> quite different environments.

Which I have repeatedly asserted over the history of this list, and am
increasingly being corroborated by the facts, as is indicated by the
article Robert Bradbury and I have been discussing, is that any
technological intelligent species is going to be more like us than not
like us.

Between the need for a large moon collision to enable plate tectonics,
to the need for an electromagnetic field, to a stable sun like ours, to
the evolution of eyes that see in the same spectrum as a result (because
that is the range that is most efficient for biological systems, and is
the peak output range for a stable main sequence star). The need to
evolve on a savannah for pressure to evolve large brains that can
survive baking heat long enough to reproduce, and to lack in evolved
body weapons, which necessitates the evolution of hands to manipulate
materials to make tools and weapons.

While intelligent species may evolve elsewhere, I argue that there is a
rather narrow path a species must follow to become a technological space
faring species.

> > It is these cognitive failings in the religionists that I find most
> > troubling,
> of course you mean *most* religionists
> > and is what I meant earlier when I said they are lacking. I
> > take great umbrage at the assertion that I lack in a sense of
> > aesthetics, that I don't appreciate beauty or human spirit, just
> > because I choose to look at the world rationally rather than
> > from a position of superstition and supernaturalism. I don't
> > need religion to be spiritual, and I don't need supernatural
> > phenomena to feel at one with the universe.
> I find this quite clear (and I even agree), except for what you
> mean by "spiritual". As you know, the term evidently means very
> many different things to very many people. Such terms, it seems
> to me, might be better dropped from wide-ranging public discourse,
> such as this list.

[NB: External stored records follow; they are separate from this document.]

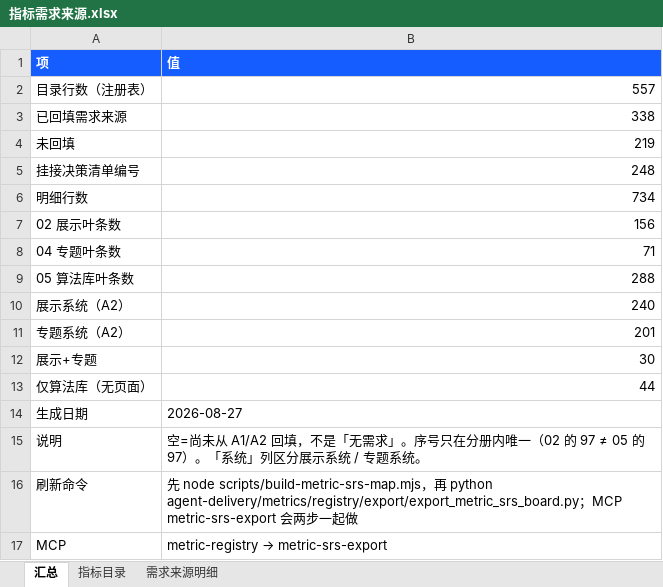
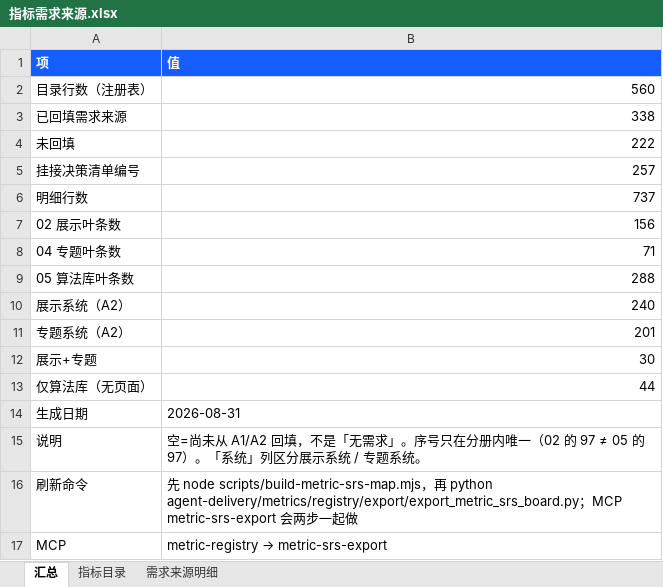
Before and after one commit to Marisolebxf/-, an Excel workbook: agent-delivery/metrics/registry/export/指标需求来源.xlsx, sheet 汇总, drawn as a sheet; values as stored, in another font and other column widths than the file's, no borders; table styles not drawn; the diff names each change by its address in the sheet, - before the commit and + after, or states it on an @@ line.

```diff
--- a/agent-delivery/metrics/registry/export/指标需求来源.xlsx (sheet 汇总)
+++ b/agent-delivery/metrics/registry/export/指标需求来源.xlsx (sheet 汇总)
-B2 (值): 557
+B2 (值): 560
-B4 (值): 219
+B4 (值): 222
-B5 (值): 248
+B5 (值): 257
-B6 (值): 734
+B6 (值): 737
-B14 (值): 2026-08-27
+B14 (值): 2026-08-31
```
Also changed, not shown: sheet 指标目录, sheet 需求来源明细, agent-delivery/metrics/registry/export/指标与数据开发进度.xlsx, 39 other files.
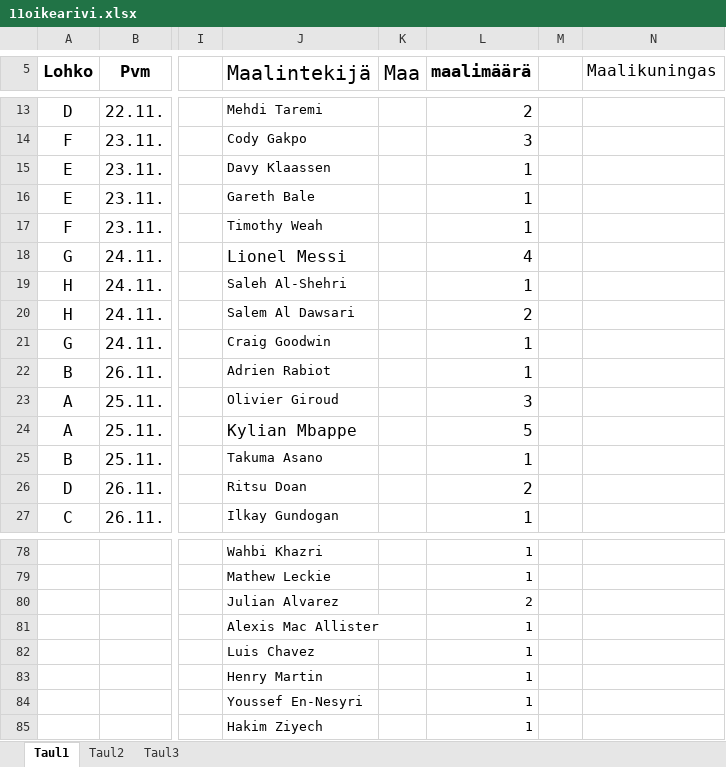
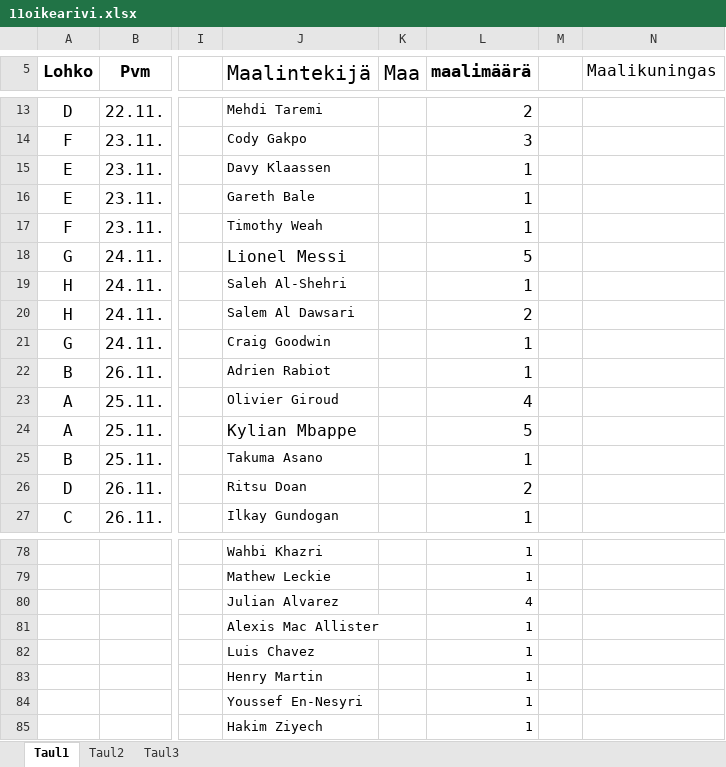
Before and after one commit to Pedusal/wc2022, an Excel workbook: Data/11oikearivi.xlsx, sheet Taul1, drawn as a sheet; only a part is shown, gaps mark what is left out; values as stored, in another font and other column widths than the file's, no borders; the diff names each change by its address in the sheet, - before the commit and + after, or states it on an @@ line.

```diff
--- a/Data/11oikearivi.xlsx (sheet Taul1)
+++ b/Data/11oikearivi.xlsx (sheet Taul1)
-L18 (maalimäärä): 4
+L18 (maalimäärä): 5
-L23 (maalimäärä): 3
+L23 (maalimäärä): 4
-L80 (maalimäärä): 2
+L80 (maalimäärä): 4
```
Also changed, not shown: 2 other files.
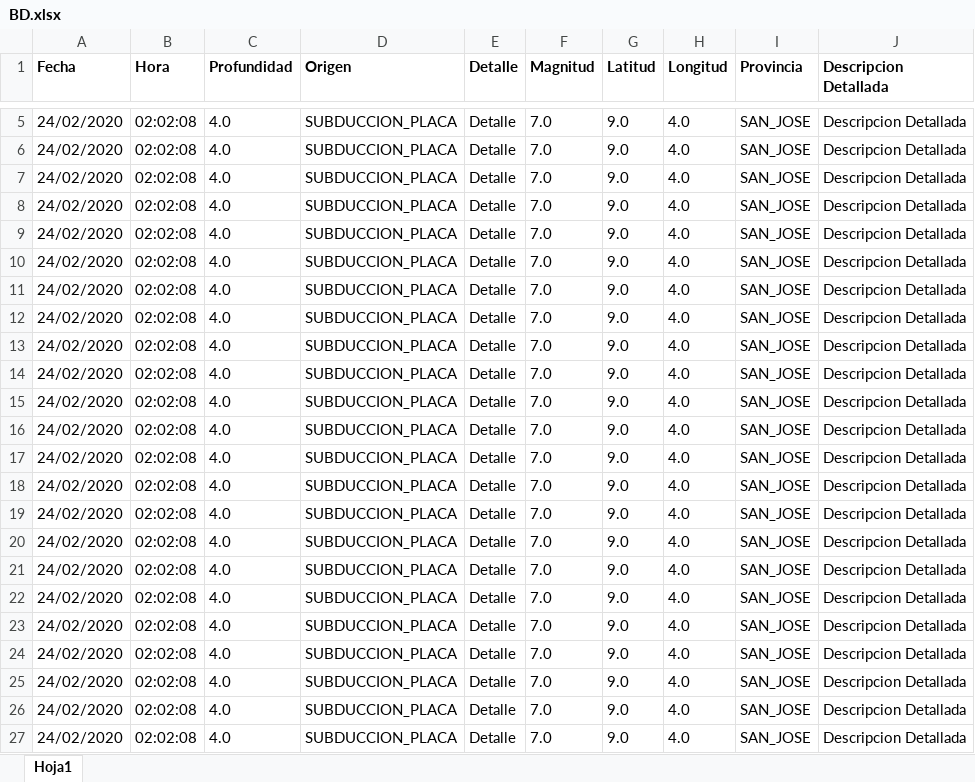
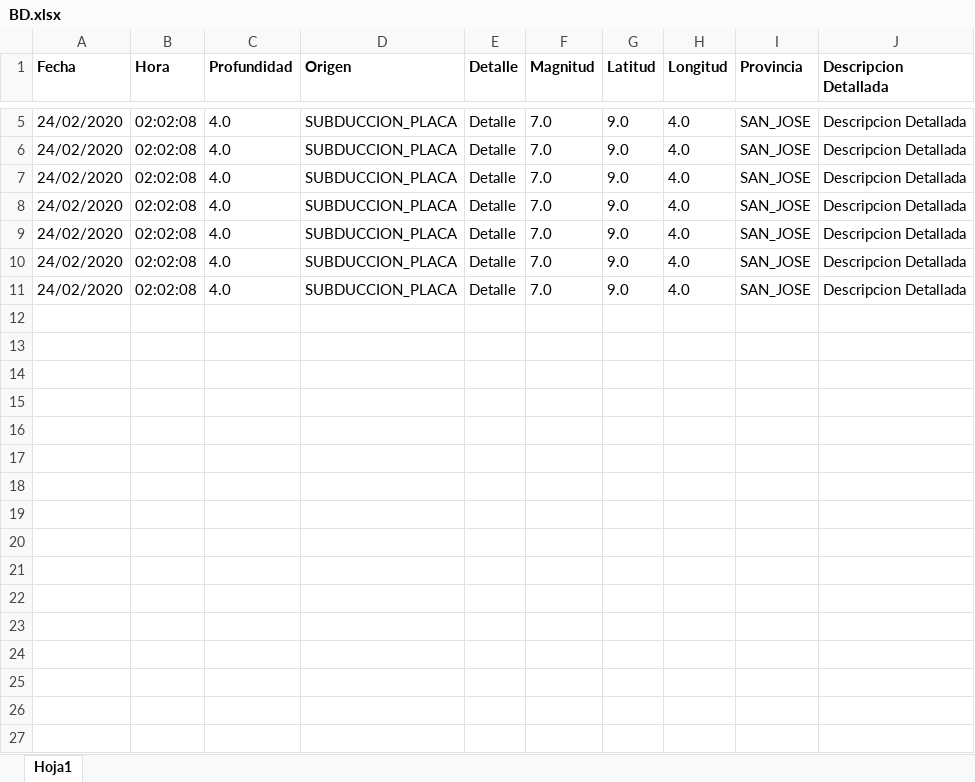
Before and after one commit to AllisonSFlores/Proyecto-1-de-POO-2020, an Excel workbook: Proyecto1_Sistema_Sismico/BD.xlsx, sheet Hoja1, drawn as a sheet; only a part is shown, gaps mark what is left out; values as stored, in another font and other column widths than the file's, no borders; the diff names each change by its address in the sheet, - before the commit and + after, or states it on an @@ line.

```diff
--- a/Proyecto1_Sistema_Sismico/BD.xlsx (sheet Hoja1)
+++ b/Proyecto1_Sistema_Sismico/BD.xlsx (sheet Hoja1)
-row 12: 24/02/2020 | 02:02:08 | 4.0 | SUBDUCCION_PLACA | Detalle | 7.0 | 9.0 | 4.0 | SAN_JOSE | Descripcion Detallada
-row 13: 24/02/2020 | 02:02:08 | 4.0 | SUBDUCCION_PLACA | Detalle | 7.0 | 9.0 | 4.0 | SAN_JOSE | Descripcion Detallada
-row 14: 24/02/2020 | 02:02:08 | 4.0 | SUBDUCCION_PLACA | Detalle | 7.0 | 9.0 | 4.0 | SAN_JOSE | Descripcion Detallada
-row 15: 24/02/2020 | 02:02:08 | 4.0 | SUBDUCCION_PLACA | Detalle | 7.0 | 9.0 | 4.0 | SAN_JOSE | Descripcion Detallada
-row 16: 24/02/2020 | 02:02:08 | 4.0 | SUBDUCCION_PLACA | Detalle | 7.0 | 9.0 | 4.0 | SAN_JOSE | Descripcion Detallada
-row 17: 24/02/2020 | 02:02:08 | 4.0 | SUBDUCCION_PLACA | Detalle | 7.0 | 9.0 | 4.0 | SAN_JOSE | Descripcion Detallada
-row 18: 24/02/2020 | 02:02:08 | 4.0 | SUBDUCCION_PLACA | Detalle | 7.0 | 9.0 | 4.0 | SAN_JOSE | Descripcion Detallada
-row 19: 24/02/2020 | 02:02:08 | 4.0 | SUBDUCCION_PLACA | Detalle | 7.0 | 9.0 | 4.0 | SAN_JOSE | Descripcion Detallada
-row 20: 24/02/2020 | 02:02:08 | 4.0 | SUBDUCCION_PLACA | Detalle | 7.0 | 9.0 | 4.0 | SAN_JOSE | Descripcion Detallada
-row 21: 24/02/2020 | 02:02:08 | 4.0 | SUBDUCCION_PLACA | Detalle | 7.0 | 9.0 | 4.0 | SAN_JOSE | Descripcion Detallada
-row 22: 24/02/2020 | 02:02:08 | 4.0 | SUBDUCCION_PLACA | Detalle | 7.0 | 9.0 | 4.0 | SAN_JOSE | Descripcion Detallada
-row 23: 24/02/2020 | 02:02:08 | 4.0 | SUBDUCCION_PLACA | Detalle | 7.0 | 9.0 | 4.0 | SAN_JOSE | Descripcion Detallada
-row 24: 24/02/2020 | 02:02:08 | 4.0 | SUBDUCCION_PLACA | Detalle | 7.0 | 9.0 | 4.0 | SAN_JOSE | Descripcion Detallada
-row 25: 24/02/2020 | 02:02:08 | 4.0 | SUBDUCCION_PLACA | Detalle | 7.0 | 9.0 | 4.0 | SAN_JOSE | Descripcion Detallada
-row 26: 24/02/2020 | 02:02:08 | 4.0 | SUBDUCCION_PLACA | Detalle | 7.0 | 9.0 | 4.0 | SAN_JOSE | Descripcion Detallada
-row 27: 24/02/2020 | 02:02:08 | 4.0 | SUBDUCCION_PLACA | Detalle | 7.0 | 9.0 | 4.0 | SAN_JOSE | Descripcion Detallada
```
Also changed, not shown: 5 other files.
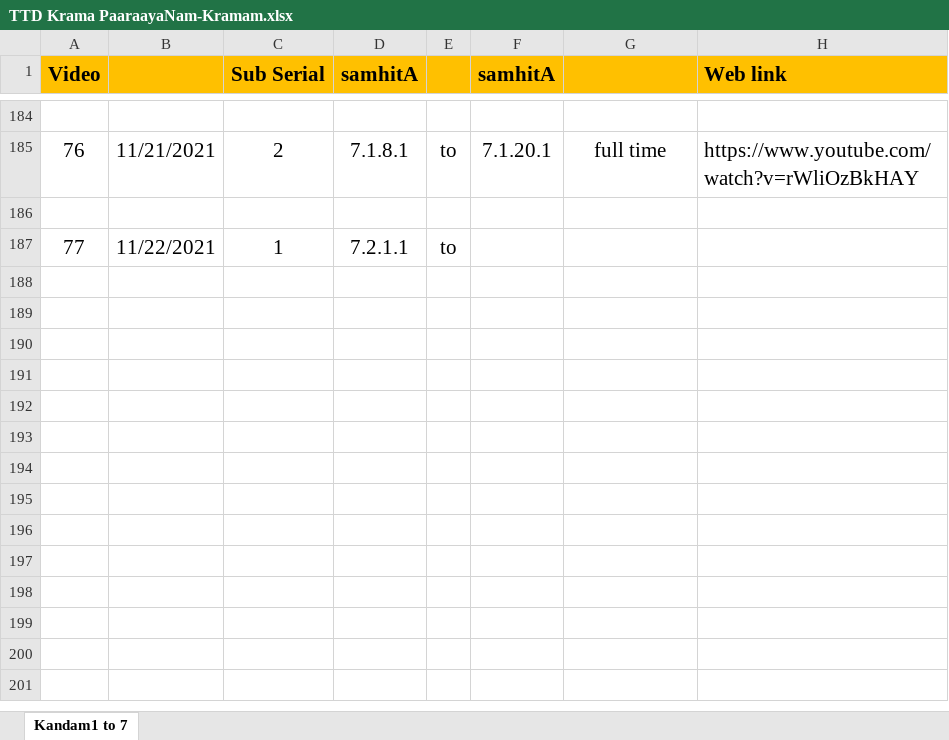
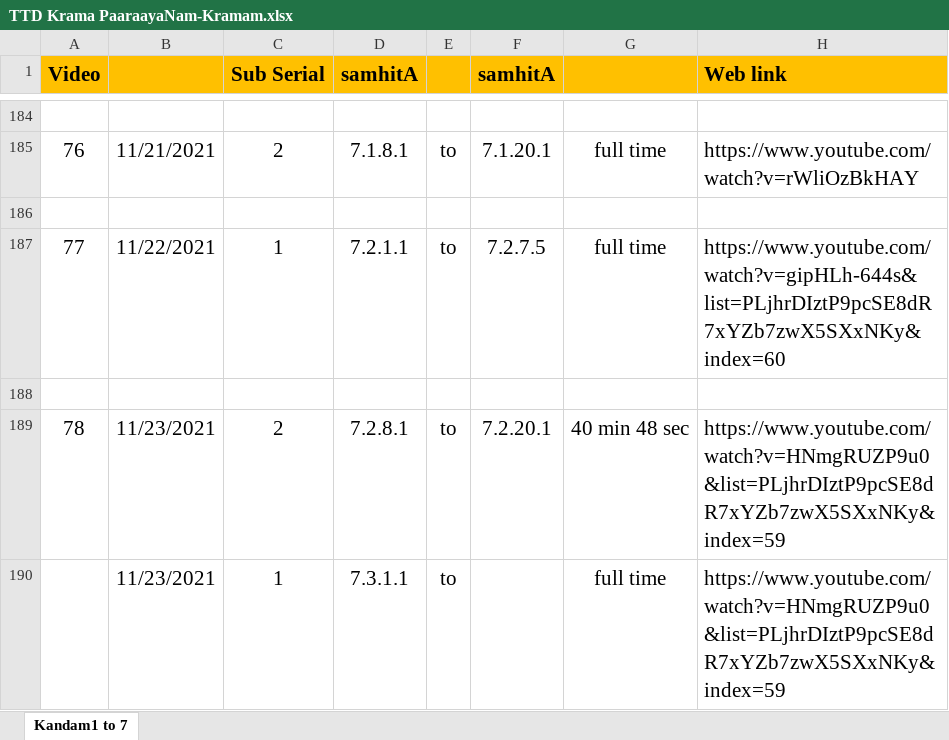
Before and after one commit to KYVeda/texts, an Excel workbook: TS Jatai Working/TTD Krama PaaraayaNam-Kramam.xlsx, sheet Kandam1 to 7, drawn as a sheet; only a part is shown, gaps mark what is left out; values as stored, in another font and other column widths than the file's, no borders; the diff names each change by its address in the sheet, - before the commit and + after, or states it on an @@ line.

```diff
--- a/TS Jatai Working/TTD Krama PaaraayaNam-Kramam.xlsx (sheet Kandam1 to 7)
+++ b/TS Jatai Working/TTD Krama PaaraayaNam-Kramam.xlsx (sheet Kandam1 to 7)
-F187 (samhitA): (empty)
+F187 (samhitA): 7.2.7.5
-G187: (empty)
+G187: full time
-H187 (Web link): (empty)
+H187 (Web link): https://www.youtube.com/watch?v=gipHLh-644s&list=PLjhrDIztP9pcSE8dR7xYZb7zwX5SXxNKy&index=60
+row 188: (empty)
+row 189: 78 | 11/23/2021 | 2 | 7.2.8.1 | to | 7.2.20.1 | 40 min 48 sec | https://www.youtube.com/watch?v=HNmgRUZP9u0&list=PLjhrDIztP9pcSE8dR7xYZb7zwX5SXxNKy&index=59
+row 190:  | 11/23/2021 | 1 | 7.3.1.1 | to |  | full time | https://www.youtube.com/watch?v=HNmgRUZP9u0&list=PLjhrDIztP9pcSE8dR7xYZb7zwX5SXxNKy&index=59
```
Also changed, not shown: 4 other files.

For me, 'spiritual' is about empathy and appreciation for the beauty of
the universe and everything in it. Mumbo jumbo has nothing to do with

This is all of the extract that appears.